On Wednesday, my family actually ate breakfast together. This is extremely rare in our house, because everybody leaves for school and work at a different time, and also some of us (Bess) are morning people and others (everybody else) are decidedly not.
It was a special occasion. After breakfast, Bess and I would be taking our daughter to Athens to begin her freshman year of college.
We were eating baked oatmeal. When the boys leave home, they'll likely request something involving pork products, nacho cheese and a frying pan.
Conversation was scarce. So I turned to Cary and said, "I can't wait to see what you become." Like I said, I'm not a morning person.
The middle son, who's 14, pushed back from the table and cried, "You've got to be kidding!" Like I said, he's not a morning person either. He stood up to leave but realized he was still hungry and sat back down.
Soon enough, it was time for the boys to leave for school.
Cary had always wanted a sister. When she was 6, I called her from the hospital to tell her she had a third little brother. She hung up on me.
Now, one by one, she hugged her brothers and told them she loved them. It was a nice moment.
Then we loaded up the car and drove to Athens.
We'd heard nightmare stories about moving into the freshman dorms at the University of Georgia.
A cheery student leader in a "Hunker Down" T-shirt guided us to a parking lot about a half-mile from Cary's dorm. We lugged some boxes along a winding path to the building, then climbed four flights of stairs. There was no elevator.

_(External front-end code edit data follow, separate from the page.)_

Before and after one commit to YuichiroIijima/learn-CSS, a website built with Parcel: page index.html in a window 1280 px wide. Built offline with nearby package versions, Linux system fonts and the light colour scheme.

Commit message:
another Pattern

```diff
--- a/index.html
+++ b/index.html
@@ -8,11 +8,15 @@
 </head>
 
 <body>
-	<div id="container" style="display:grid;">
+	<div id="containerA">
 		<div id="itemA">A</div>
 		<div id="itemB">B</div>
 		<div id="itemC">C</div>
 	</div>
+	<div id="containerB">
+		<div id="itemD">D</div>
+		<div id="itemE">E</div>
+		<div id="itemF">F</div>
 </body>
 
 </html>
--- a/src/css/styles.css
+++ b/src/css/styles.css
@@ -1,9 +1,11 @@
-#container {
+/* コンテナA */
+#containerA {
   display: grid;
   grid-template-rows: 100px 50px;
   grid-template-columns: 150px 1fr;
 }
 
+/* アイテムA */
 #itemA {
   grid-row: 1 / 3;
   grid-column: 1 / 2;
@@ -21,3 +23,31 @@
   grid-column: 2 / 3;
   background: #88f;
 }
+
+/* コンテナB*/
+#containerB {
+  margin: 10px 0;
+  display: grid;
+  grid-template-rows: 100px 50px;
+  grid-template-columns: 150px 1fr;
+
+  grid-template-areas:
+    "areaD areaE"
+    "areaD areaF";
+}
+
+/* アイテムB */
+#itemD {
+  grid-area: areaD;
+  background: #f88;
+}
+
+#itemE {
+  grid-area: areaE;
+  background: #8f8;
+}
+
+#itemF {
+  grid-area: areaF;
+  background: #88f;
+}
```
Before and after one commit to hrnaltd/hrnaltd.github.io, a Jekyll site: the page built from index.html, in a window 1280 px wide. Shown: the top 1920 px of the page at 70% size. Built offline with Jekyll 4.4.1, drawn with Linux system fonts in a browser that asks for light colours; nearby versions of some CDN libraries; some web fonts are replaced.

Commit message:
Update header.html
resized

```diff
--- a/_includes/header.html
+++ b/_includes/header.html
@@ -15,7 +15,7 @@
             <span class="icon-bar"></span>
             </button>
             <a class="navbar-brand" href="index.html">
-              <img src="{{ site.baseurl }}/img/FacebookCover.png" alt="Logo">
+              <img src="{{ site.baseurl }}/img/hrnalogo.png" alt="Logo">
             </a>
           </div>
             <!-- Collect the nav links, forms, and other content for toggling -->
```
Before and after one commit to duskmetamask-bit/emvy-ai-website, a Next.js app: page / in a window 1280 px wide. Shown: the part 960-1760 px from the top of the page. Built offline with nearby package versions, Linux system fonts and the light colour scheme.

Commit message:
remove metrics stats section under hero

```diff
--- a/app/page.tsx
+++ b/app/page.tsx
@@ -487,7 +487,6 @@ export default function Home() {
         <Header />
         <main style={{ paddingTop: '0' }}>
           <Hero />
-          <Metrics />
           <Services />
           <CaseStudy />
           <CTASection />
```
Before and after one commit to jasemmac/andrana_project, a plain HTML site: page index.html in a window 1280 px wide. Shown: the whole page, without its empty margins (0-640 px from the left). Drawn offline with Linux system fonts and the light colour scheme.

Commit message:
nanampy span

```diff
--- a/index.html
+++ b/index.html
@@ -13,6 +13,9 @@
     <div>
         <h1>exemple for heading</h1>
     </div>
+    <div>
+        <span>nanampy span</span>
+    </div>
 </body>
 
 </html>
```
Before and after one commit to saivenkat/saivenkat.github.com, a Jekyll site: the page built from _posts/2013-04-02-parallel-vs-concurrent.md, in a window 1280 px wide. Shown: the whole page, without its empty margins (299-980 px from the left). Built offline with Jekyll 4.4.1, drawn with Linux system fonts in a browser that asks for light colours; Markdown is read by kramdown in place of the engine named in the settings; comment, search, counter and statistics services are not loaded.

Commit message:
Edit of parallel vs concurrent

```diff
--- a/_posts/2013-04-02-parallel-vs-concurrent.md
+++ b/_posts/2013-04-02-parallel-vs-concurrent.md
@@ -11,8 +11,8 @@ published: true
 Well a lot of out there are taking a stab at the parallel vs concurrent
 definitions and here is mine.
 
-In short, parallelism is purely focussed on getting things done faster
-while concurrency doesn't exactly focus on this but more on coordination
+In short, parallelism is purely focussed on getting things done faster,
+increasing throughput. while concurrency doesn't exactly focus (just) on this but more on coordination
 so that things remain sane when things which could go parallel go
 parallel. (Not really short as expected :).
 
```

But things got better fast.
I moved our van to a closer lot, where I met Cary's roommate's parents. This was the third and final time they were moving a daughter into a freshman dorm at UGA, and they were old pros. Their oldest daughter was there too, and she'd brought her husband, who'd been a resident assistant.
They had a hand truck, too.
In two hours, we'd unloaded everything, lofted the girls' beds, set up the futon, put together some shelves, arranged all their clothes in the closets, and read a printed history we'd found inside the old dresser that had belonged to her roommate's grandfather.
Then we went to dinner at Herschel Walker's restaurant, where they squirt the number 34 onto the baked beans with barbecue sauce. I'd been more impressed if they'd used the beans to create a mosaic of Herschel plowing over Bill Bates.
Then we dropped Cary off at her dorm, said goodbye, and drove home.
That's about it.
Like all stories, this one would have been better if everything hadn't gone so smoothly. It also would have been better if Bess had cried, which everyone including me had predicted.
But she did not. She was excited for Cary, who's ready for this next step and has a lot of great opportunities and even a great roommate.
Bess will probably cry later, when she realizes there's nobody around to watch "Downton Abbey" with her.
Until then, we're trying to adjust to our new life. For starters, I've decided to yell, "I can't wait to see what you become!" whenever my 14-year-old leaves the house.
He loves it.
Actually, I can't wait to see what we all become. Should be interesting.
Dimon Kendrick-Holmes, executive editor, email@example.com